As fifty-fifty co-owners of the band’s corporate entity, Schon says each of them has a right to inspect all financial records, but claims that Cain has “improperly restricted and blocked” him from seeing the Amex records for months.
“This action is brought to turn the lights on, so to speak, and obtain critical financial information Schon has been trying to obtain but has been denied,” his lawyers wrote in an Oct. 31 complaint. “Schon has tried to avoid legal action, repeatedly requesting that Cain grant him access to the AMEX account [but] Cain has not been forthcoming and cooperative, making this action necessary.”
In a response statement to Billboard, Cain called Schon’s accusations “malicious lies” and said the lawsuit had “absolutely no merit.” Cain said his bandmate had always had access to the Journey credit card, but had become angered when limits were placed on his spending.
“Neal has been under tremendous financial pressure as a result of his excessive spending and extravagant lifestyle, which led to him running up enormous personal charges on the band’s credit card account,” Cain wrote in the statement. “When efforts were made to limit his use of the card to legitimate band expenses, Neal unfortunately decided to attack me rather than trying to get his reckless spending under control.”
The case is hardly the first legal battle among Journey members.
Back in 2020, Schon and Cain filed a lawsuit against former drummer Steven Smith and former bassist Ross Valory, accusing them of engaging in an “attempted corporate coup d’état” to improperly use the Journey band name. That case ended last year with an “amicable settlement” that saw Smith and Valory depart the band.
And in September, former lead singer Steve Perry took legal action to stop Schon and Cain from registering federal trademarks on the names of many of the band’s biggest hits, including “Anyway You Want It” and “Wheel In The Sky.” Perry, who left Journey in 1998, says his ex-mates cannot unilaterally use the song names because the trio signed a partnership agreement requiring unanimous consent. The case remains pending.

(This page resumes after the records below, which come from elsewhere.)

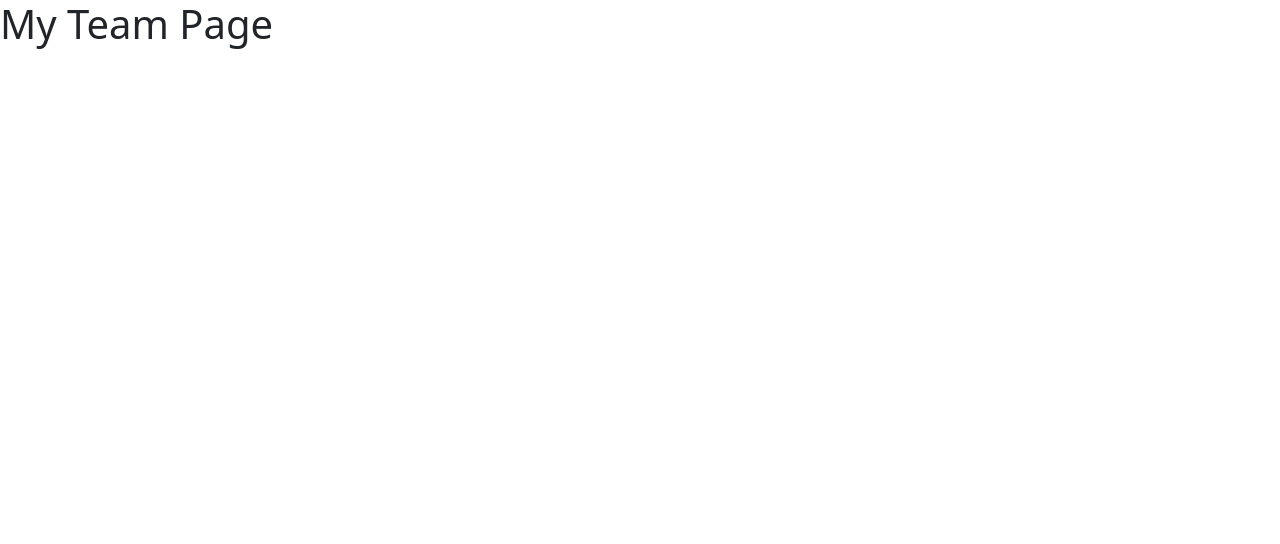
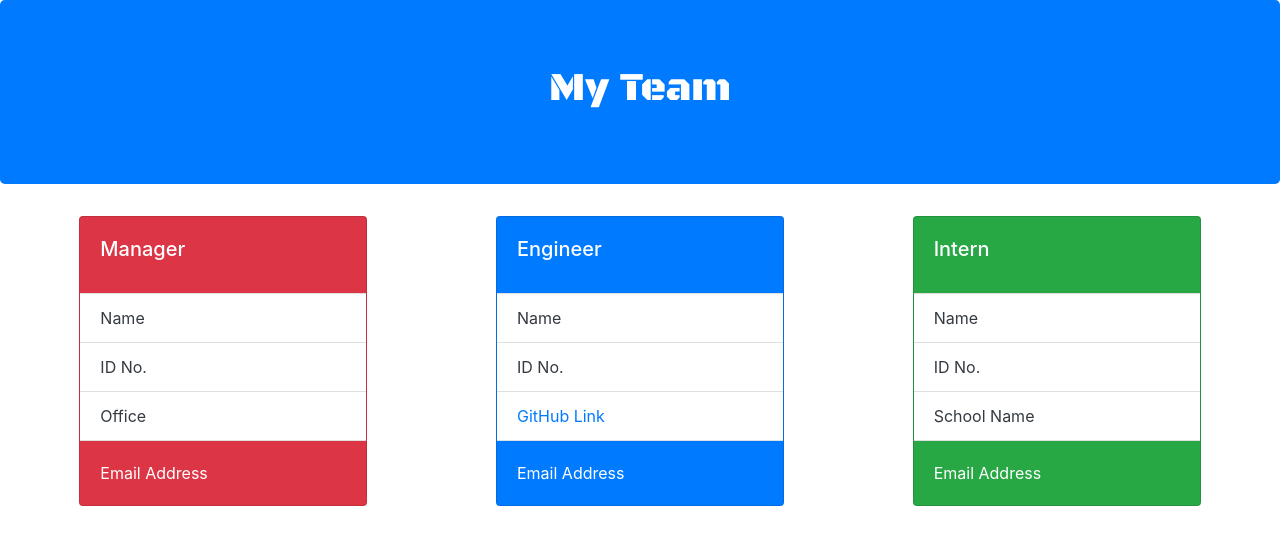
Before and after one commit to osaxon/team-page, a website: page Main/index.html in a window 1280 px wide. Drawn offline with nearby package versions, Linux system fonts and the light colour scheme.

```diff
--- a/Main/index.html
+++ b/Main/index.html
@@ -2,20 +2,80 @@
 <html lang="en">
 <head>
     <meta charset="UTF-8">
-        <meta http-equiv="X-UA-Compatible" content="IE=edge">
-        <meta name="viewport" content="width=device-width, initial-scale=1.0">
-        <link href="https://cdn.jsdelivr.net/npm/bootstrap@5.0.0-beta3/dist/css/bootstrap.min.css" rel="stylesheet" integrity="sha384-eOJMYsd53ii+scO/bJGFsiCZc+5NDVN2yr8+0RDqr0Ql0h+rP48ckxlpbzKgwra6" crossorigin="anonymous">
-        <title>Team Page</title>
+    <meta name="viewport" content="width=device-width, initial-scale=1, shrink-to-fit=no">
+
+    <!-- Bootstrap CSS -->
+    <link rel="stylesheet" href="https://maxcdn.bootstrapcdn.com/bootstrap/4.0.0/css/bootstrap.min.css" integrity="sha384-Gn5384xqQ1aoWXA+058RXPxPg6fy4IWvTNh0E263XmFcJlSAwiGgFAW/dAiS6JXm" crossorigin="anonymous">
+  <!-- Google Fonts -->
+    <link rel="preconnect" href="https://fonts.gstatic.com">
+    <link href="https://fonts.googleapis.com/css2?family=Black+Ops+One&display=swap" rel="stylesheet">
+    <title>Team Profile Generator</title>
 </head>
 <body>
-
-    <header>
-        <h1>My Team Page</h1>
+    <header class="jumbotron bg-primary">
+        <h1 class="text-center text-white" style="font-family: 'Black Ops One', cursive;">My Team</h1>
     </header>
 
-    <div class="container">
+    <main class="container-fluid">
 
+      <div class="d-flex flex-wrap align-content-around">
+        <!-- Manager Card -->
+        <div class="col-sm-4 d-flex justify-content-center">
+          <div class="card text-white bg-danger mb-3" style="width: 18rem;">
+              <div class="card-body">
+                <h5 class="card-title" id="role">Manager</h5>
               </div>
+              <ul class="list-group list-group-flush">
+              <li class="list-group-item text-dark" id="managerName">Name</li>
+                <li class="list-group-item text-dark" id="managerId">ID No.</li>
+                <li class="list-group-item text-dark" id="managerOffice">Office</li>
+              </ul>
+              <div class="card-body ">
+                <a href="#" class="card-link text-white" id="managerEmail">Email Address</a>
+              </div>
+          </div>
+        </div>
+        <!-- Engineer Card -->
+        <div class="col-sm-4 d-flex justify-content-center">
+          <div class="card text-white bg-primary mb-3" style="width: 18rem;">
+              <div class="card-body">
+                <h5 class="card-title" id="role">Engineer</h5>
+              </div>
+              <ul class="list-group list-group-flush">
+              <li class="list-group-item text-dark" id="engineerName">Name</li>
+                <li class="list-group-item text-dark" id="engineerId">ID No.</li>
+                <li class="list-group-item">
+                  <a href="#" class="card-link" id="engineerGithub">GitHub Link</a>
+                </li>
+              </ul>
+              <div class="card-body ">
+                  <a href="#" class="card-link text-white" id="engineerEmail">Email Address</a>
+              </div>
+          </div>
+        </div>
+        <!-- Intern Card -->
 
+        <div class="col-sm-4 d-flex justify-content-center">
+          <div class="card text-white bg-success mb-3" style="width: 18rem;">
+              <div class="card-body">
+                <h5 class="card-title" id="role">Intern</h5>
+              </div>
+              <ul class="list-group list-group-flush">
+              <li class="list-group-item text-dark" id="internName">Name</li>
+                <li class="list-group-item text-dark" id="internId">ID No.</li>
+                <li class="list-group-item text-dark" id="internSchool">School Name</li>
+              </ul>
+              <div class="card-body ">
+                  <a href="#" class="card-link text-white" id="internEmail">Email Address</a>
+              </div>
+          </div>
+        </div>
+      </div>
+    </main>
+
+
+<script src="https://code.jquery.com/jquery-3.2.1.slim.min.js" integrity="sha384-KJ3o2DKtIkvYIK3UENzmM7KCkRr/rE9/Qpg6aAZGJwFDMVNA/GpGFF93hXpG5KkN" crossorigin="anonymous"></script>
+<script src="https://cdnjs.cloudflare.com/ajax/libs/popper.js/1.12.9/umd/popper.min.js" integrity="sha384-ApNbgh9B+Y1QKtv3Rn7W3mgPxhU9K/ScQsAP7hUibX39j7fakFPskvXusvfa0b4Q" crossorigin="anonymous"></script>
+<script src="https://maxcdn.bootstrapcdn.com/bootstrap/4.0.0/js/bootstrap.min.js" integrity="sha384-JZR6Spejh4U02d8jOt6vLEHfe/JQGiRRSQQxSfFWpi1MquVdAyjUar5+76PVCmYl" crossorigin="anonymous"></script>
 </body>
 </html>
--- a/Main/index.js
+++ b/Main/index.js
@@ -26,7 +26,8 @@
       })
       .then((res) => {
         const mgr = new TeamMember({ name: res.name, role: "Manager"});
-        createFile(mgr);
+        teamMembers.push(mgr);
+        idArray.push(mgr.id)
       })
       .catch((err) => {
         console.log(err);
```
Lines whose indentation alone changed are shown as unchanged.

Unlike the earlier cases, the new lawsuit over the Amex account pits Schon and Cain against one another. Schon says each of them should have “unfettered access” to all financial records, but that Cain “set up the account so that only he is authorized to access the records and information.”
And from the wording of the complaint, it sounds like Schon’s gripes potentially go deeper than a single credit card.
“Cain is interfering with Journey, refusing to respond to booking opportunities, blocking payment to band members, crew, and vendors, refusing to execute necessary operating documents, and in other ways as well,” Schon’s lawyers wrote. “Cain has further refused to deal with critical, time-sensitive touring contracts for Journey’s 2023 tour and ensure payment for band members and crew, who Cain contends are ‘non-essential.’ Schon believes those band and crew who are crucial to the band’s success should be paid. Cain’s conduct is inexplicable.”
But in his own statement, Cain’s attorney Alan Gutman told Billboard that it was Schon’s “reckless spending” on the Amex, including “more than $1 million of improper personal expenses,” that led to the current dispute.
“Schon’s complaint is the classic example of desperate people doing desperate things,” Gutman said. “It’s very unfortunate that Neal — and Neal alone — has created such difficulties for himself and his family through his profligate spending.”
Read the entire complaint here: